> [Extracted entries]:
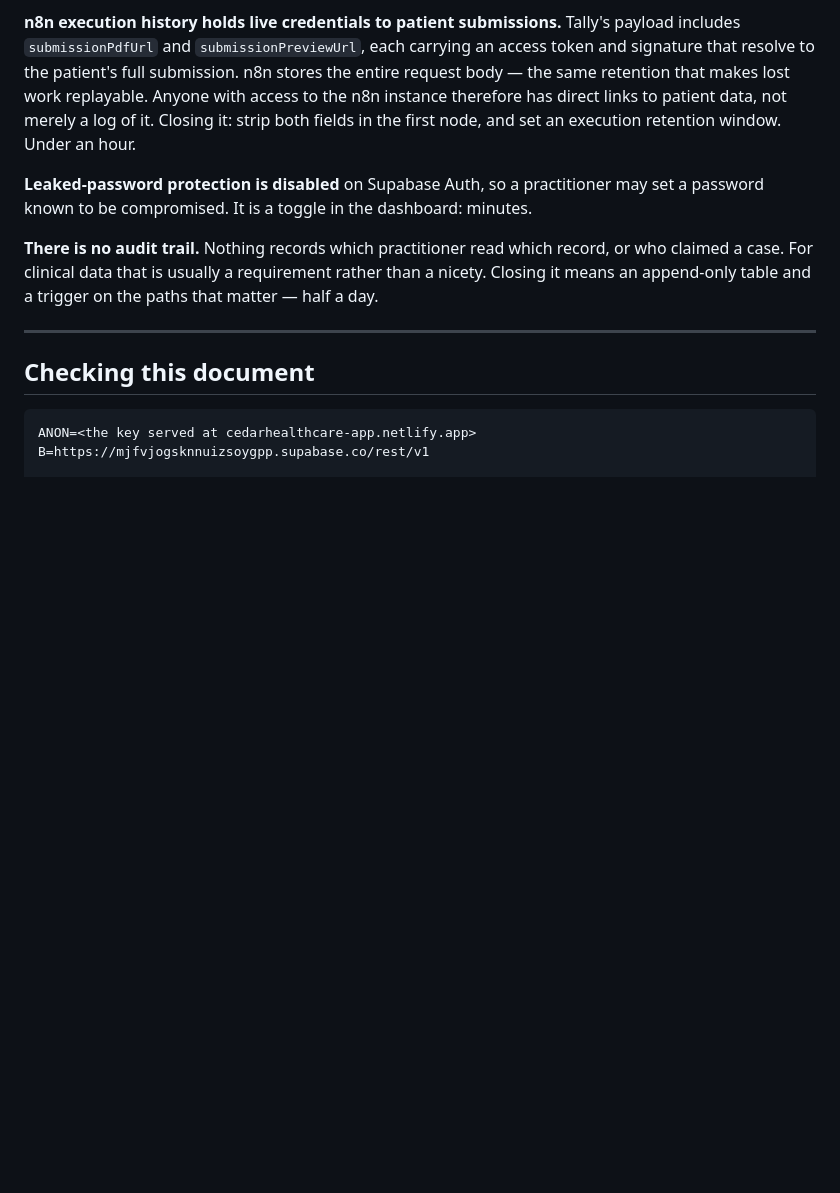
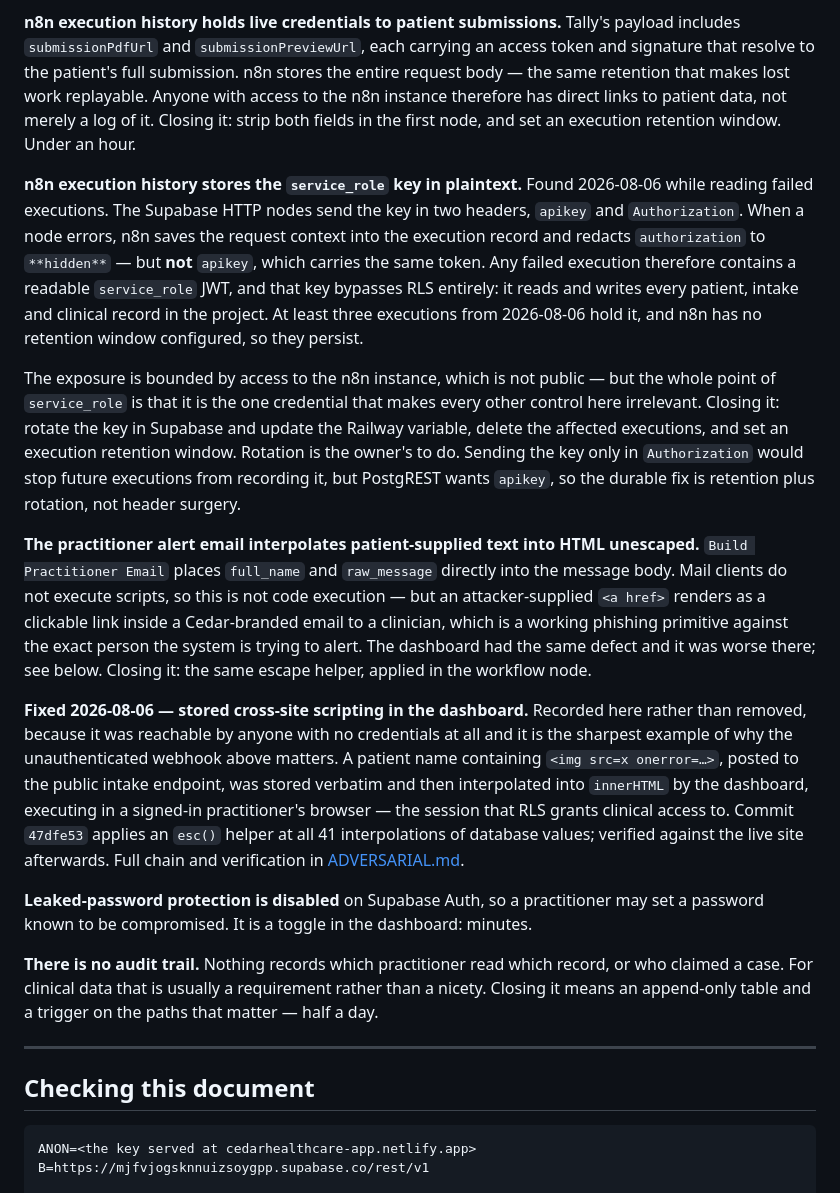
Before and after one commit to jmcc089/production-ai-automation, a Markdown page: cedar_healthcare/SECURITY.md, the part around the change. Rendered like a GitHub page; blank space fills up the shorter version.

```diff
--- a/cedar_healthcare/SECURITY.md
+++ b/cedar_healthcare/SECURITY.md
@@ -120,6 +120,37 @@ that makes lost work replayable. Anyone with access to the n8n instance therefor
 to patient data, not merely a log of it. Closing it: strip both fields in the first node, and set an
 execution retention window. Under an hour.
 
+**n8n execution history stores the `service_role` key in plaintext.** Found 2026-08-06 while reading
+failed executions. The Supabase HTTP nodes send the key in two headers, `apikey` and `Authorization`.
+When a node errors, n8n saves the request context into the execution record and redacts
+`authorization` to `**hidden**` — but **not** `apikey`, which carries the same token. Any failed
+execution therefore contains a readable `service_role` JWT, and that key bypasses RLS entirely: it
+reads and writes every patient, intake and clinical record in the project. At least three executions
+from 2026-08-06 hold it, and n8n has no retention window configured, so they persist.
+
+The exposure is bounded by access to the n8n instance, which is not public — but the whole point of
+`service_role` is that it is the one credential that makes every other control here irrelevant.
+Closing it: rotate the key in Supabase and update the Railway variable, delete the affected
+executions, and set an execution retention window. Rotation is the owner's to do. Sending the key
+only in `Authorization` would stop future executions from recording it, but PostgREST wants `apikey`,
+so the durable fix is retention plus rotation, not header surgery.
+
+**The practitioner alert email interpolates patient-supplied text into HTML unescaped.**
+`Build Practitioner Email` places `full_name` and `raw_message` directly into the message body. Mail
+clients do not execute scripts, so this is not code execution — but an attacker-supplied `<a href>`
+renders as a clickable link inside a Cedar-branded email to a clinician, which is a working phishing
+primitive against the exact person the system is trying to alert. The dashboard had the same defect
+and it was worse there; see below. Closing it: the same escape helper, applied in the workflow node.
+
+**Fixed 2026-08-06 — stored cross-site scripting in the dashboard.** Recorded here rather than
+removed, because it was reachable by anyone with no credentials at all and it is the sharpest example
+of why the unauthenticated webhook above matters. A patient name containing
+`<img src=x onerror=…>`, posted to the public intake endpoint, was stored verbatim and then
+interpolated into `innerHTML` by the dashboard, executing in a signed-in practitioner's browser —
+the session that RLS grants clinical access to. Commit `47dfe53` applies an `esc()` helper at all 41
+interpolations of database values; verified against the live site afterwards. Full chain and
+verification in [ADVERSARIAL.md](ADVERSARIAL.md).
+
 **Leaked-password protection is disabled** on Supabase Auth, so a practitioner may set a password
 known to be compromised. It is a toggle in the dashboard: minutes.
 
```
Also changed, not shown: README.md (+4 -1 lines), cedar_healthcare/ADVERSARIAL.md (added, +208 -0 lines).
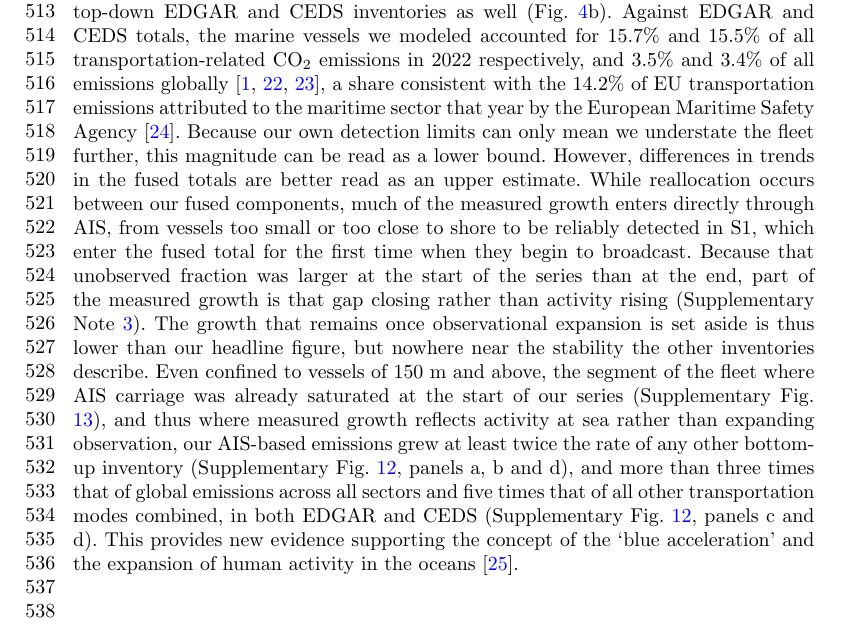
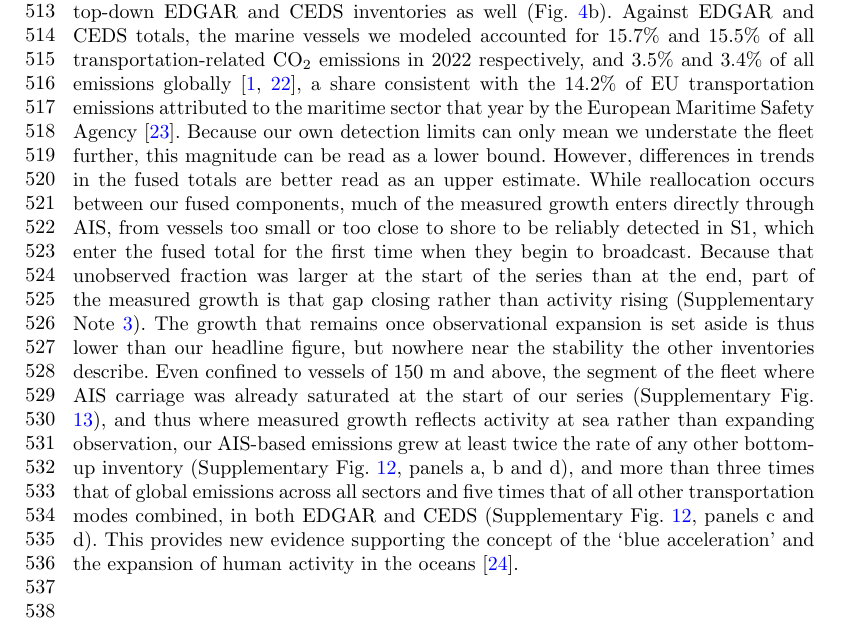
Before and after one commit to emlab-ucsb/paper-ocean-ghg, a LaTeX paper (main.tex): part of page 12 of 94, cut so that both start at the same text. Compiled offline with pdfLaTeX.

Commit message:
CEDS citation

```diff
--- a/main.tex
+++ b/main.tex
@@ -128,7 +128,7 @@ The dataset also allows us to examine large-scale trends in marine vessel emissi
 
 Our AIS-based series agrees with other bottom-up inventories early in the study period but exceeds them thereafter (Fig. \ref{fig:fig-emissions-inventory-comparison}, panel a). The difference is one of fleet scope rather than of modeled emissions per vessel (Supplementary Note \ref{sec:methods-comparison}). Global fleet emissions are likely understated wherever limited AIS carriage, or heavy reliance on registry-defined fleets, leaves low-information vessels out of scope. Our fleet is defined by AIS observation, so it expands with AIS carriage and reception, with emissions growth mostly carried by such low-information vessels. This indicates that the other inventories, and our own early years, miss part of the fleet (Supplementary Note \ref{sec:inventory-comparison}).
 
-Our fused total (AIS-based plus S1-unmatched) sits above every other inventory across the whole period. The same gap in magnitude, and the same scope explanation (now expanded by vessels that appear in neither registries nor AIS), applies to the top-down EDGAR and CEDS inventories as well (Fig. \ref{fig:fig-emissions-inventory-comparison}b). Against EDGAR and CEDS totals, the marine vessels we modeled accounted for 15.7\% and 15.5\% of all transportation-related CO$_{2}$ emissions in 2022 respectively, and 3.5\% and 3.4\% of all emissions globally \cite{JRC143227, hoeslyHistorical17502014Anthropogenic2018, ceds_data_and_assumptions}, a share consistent with the 14.2\% of EU transportation emissions attributed to the maritime sector that year by the European Maritime Safety Agency \cite{emsa2025}. Because our own detection limits can only mean we understate the fleet further, this magnitude can be read as a lower bound. However, differences in trends in the fused totals are better read as an upper estimate. While reallocation occurs between our fused components, much of the measured growth enters directly through AIS, from vessels too small or too close to shore to be reliably detected in S1, which enter the fused total for the first time when they begin to broadcast. Because that unobserved fraction was larger at the start of the series than at the end, part of the measured growth is that gap closing rather than activity rising (Supplementary Note \ref{sec:inventory-comparison}). The growth that remains once observational expansion is set aside is thus lower than our headline figure, but nowhere near the stability the other inventories describe. Even confined to vessels of 150 m and above, the segment of the fleet where AIS carriage was already saturated at the start of our series (Supplementary Fig. \ref{fig:figS-ais-carriage-saturation-by-size}), and thus where measured growth reflects activity at sea rather than expanding observation, our AIS-based emissions grew at least twice the rate of any other bottom-up inventory (Supplementary Fig. \ref{fig:figS-inventory-comparison-all-sources}, panels a, b and d), and more than three times that of global emissions across all sectors and  five times that of all other transportation modes combined, in both EDGAR and CEDS (Supplementary Fig. \ref{fig:figS-inventory-comparison-all-sources}, panels c and d). This provides new evidence supporting the concept of the `blue acceleration' and the expansion of human activity in the oceans \cite{jouffray2020blue}.
+Our fused total (AIS-based plus S1-unmatched) sits above every other inventory across the whole period. The same gap in magnitude, and the same scope explanation (now expanded by vessels that appear in neither registries nor AIS), applies to the top-down EDGAR and CEDS inventories as well (Fig. \ref{fig:fig-emissions-inventory-comparison}b). Against EDGAR and CEDS totals, the marine vessels we modeled accounted for 15.7\% and 15.5\% of all transportation-related CO$_{2}$ emissions in 2022 respectively, and 3.5\% and 3.4\% of all emissions globally \cite{JRC143227, hoeslyHistorical17502014Anthropogenic2018}, a share consistent with the 14.2\% of EU transportation emissions attributed to the maritime sector that year by the European Maritime Safety Agency \cite{emsa2025}. Because our own detection limits can only mean we understate the fleet further, this magnitude can be read as a lower bound. However, differences in trends in the fused totals are better read as an upper estimate. While reallocation occurs between our fused components, much of the measured growth enters directly through AIS, from vessels too small or too close to shore to be reliably detected in S1, which enter the fused total for the first time when they begin to broadcast. Because that unobserved fraction was larger at the start of the series than at the end, part of the measured growth is that gap closing rather than activity rising (Supplementary Note \ref{sec:inventory-comparison}). The growth that remains once observational expansion is set aside is thus lower than our headline figure, but nowhere near the stability the other inventories describe. Even confined to vessels of 150 m and above, the segment of the fleet where AIS carriage was already saturated at the start of our series (Supplementary Fig. \ref{fig:figS-ais-carriage-saturation-by-size}), and thus where measured growth reflects activity at sea rather than expanding observation, our AIS-based emissions grew at least twice the rate of any other bottom-up inventory (Supplementary Fig. \ref{fig:figS-inventory-comparison-all-sources}, panels a, b and d), and more than three times that of global emissions across all sectors and  five times that of all other transportation modes combined, in both EDGAR and CEDS (Supplementary Fig. \ref{fig:figS-inventory-comparison-all-sources}, panels c and d). This provides new evidence supporting the concept of the `blue acceleration' and the expansion of human activity in the oceans \cite{jouffray2020blue}.
 
 \begin{figure}[H]
     \centering
```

> [Directions for this task]: Once you have located every line with the word "SECURITY" in the material above, list those lines.

> [Exercise output]:
Before and after one commit to jmcc089/production-ai-automation, a Markdown page: cedar_healthcare/SECURITY.md, the part around the change. Rendered like a GitHub page; blank space fills up the shorter version.
--- a/cedar_healthcare/SECURITY.md
+++ b/cedar_healthcare/SECURITY.md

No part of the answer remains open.